> Assigned task
From the entries below, please gather each line containing the string "lispinterpl".

> Task data
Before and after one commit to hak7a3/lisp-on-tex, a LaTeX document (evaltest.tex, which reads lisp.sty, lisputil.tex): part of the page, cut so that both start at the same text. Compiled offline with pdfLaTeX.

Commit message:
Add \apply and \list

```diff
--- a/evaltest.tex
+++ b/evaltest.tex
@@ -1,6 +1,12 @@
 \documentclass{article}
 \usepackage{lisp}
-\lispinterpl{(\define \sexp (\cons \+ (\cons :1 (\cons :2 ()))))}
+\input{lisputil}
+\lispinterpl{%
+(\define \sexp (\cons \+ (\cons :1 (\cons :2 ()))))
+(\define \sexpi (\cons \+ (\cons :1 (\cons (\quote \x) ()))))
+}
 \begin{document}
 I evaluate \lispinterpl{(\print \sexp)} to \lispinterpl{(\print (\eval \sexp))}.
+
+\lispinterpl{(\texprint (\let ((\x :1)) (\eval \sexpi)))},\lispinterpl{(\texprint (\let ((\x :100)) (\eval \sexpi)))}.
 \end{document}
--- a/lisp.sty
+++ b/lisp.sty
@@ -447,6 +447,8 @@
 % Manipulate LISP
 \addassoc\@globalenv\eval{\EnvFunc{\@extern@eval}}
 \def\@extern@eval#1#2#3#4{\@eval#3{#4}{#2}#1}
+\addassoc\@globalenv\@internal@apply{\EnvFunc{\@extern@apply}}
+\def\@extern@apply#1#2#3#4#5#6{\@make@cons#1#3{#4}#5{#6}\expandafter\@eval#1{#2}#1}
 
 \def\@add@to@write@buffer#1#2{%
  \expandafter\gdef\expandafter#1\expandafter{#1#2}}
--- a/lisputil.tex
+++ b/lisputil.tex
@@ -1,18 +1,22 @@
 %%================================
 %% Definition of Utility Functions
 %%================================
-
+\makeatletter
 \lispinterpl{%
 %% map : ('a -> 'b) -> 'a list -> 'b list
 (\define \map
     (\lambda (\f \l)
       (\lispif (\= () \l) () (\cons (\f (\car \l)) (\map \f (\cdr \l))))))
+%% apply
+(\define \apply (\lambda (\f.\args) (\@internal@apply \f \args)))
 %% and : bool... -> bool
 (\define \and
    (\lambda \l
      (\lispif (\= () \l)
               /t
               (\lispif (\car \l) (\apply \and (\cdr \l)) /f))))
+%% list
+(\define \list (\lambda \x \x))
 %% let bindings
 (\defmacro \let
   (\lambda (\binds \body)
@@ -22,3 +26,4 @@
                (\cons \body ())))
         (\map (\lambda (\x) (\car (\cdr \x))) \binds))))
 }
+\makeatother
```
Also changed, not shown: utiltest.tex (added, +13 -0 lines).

> Result below
-\lispinterpl{(\define \sexp (\cons \+ (\cons :1 (\cons :2 ()))))}
+\lispinterpl{%
 I evaluate \lispinterpl{(\print \sexp)} to \lispinterpl{(\print (\eval \sexp))}.
+\lispinterpl{(\texprint (\let ((\x :1)) (\eval \sexpi)))},\lispinterpl{(\texprint (\let ((\x :100)) (\eval \sexpi)))}.
 \lispinterpl{%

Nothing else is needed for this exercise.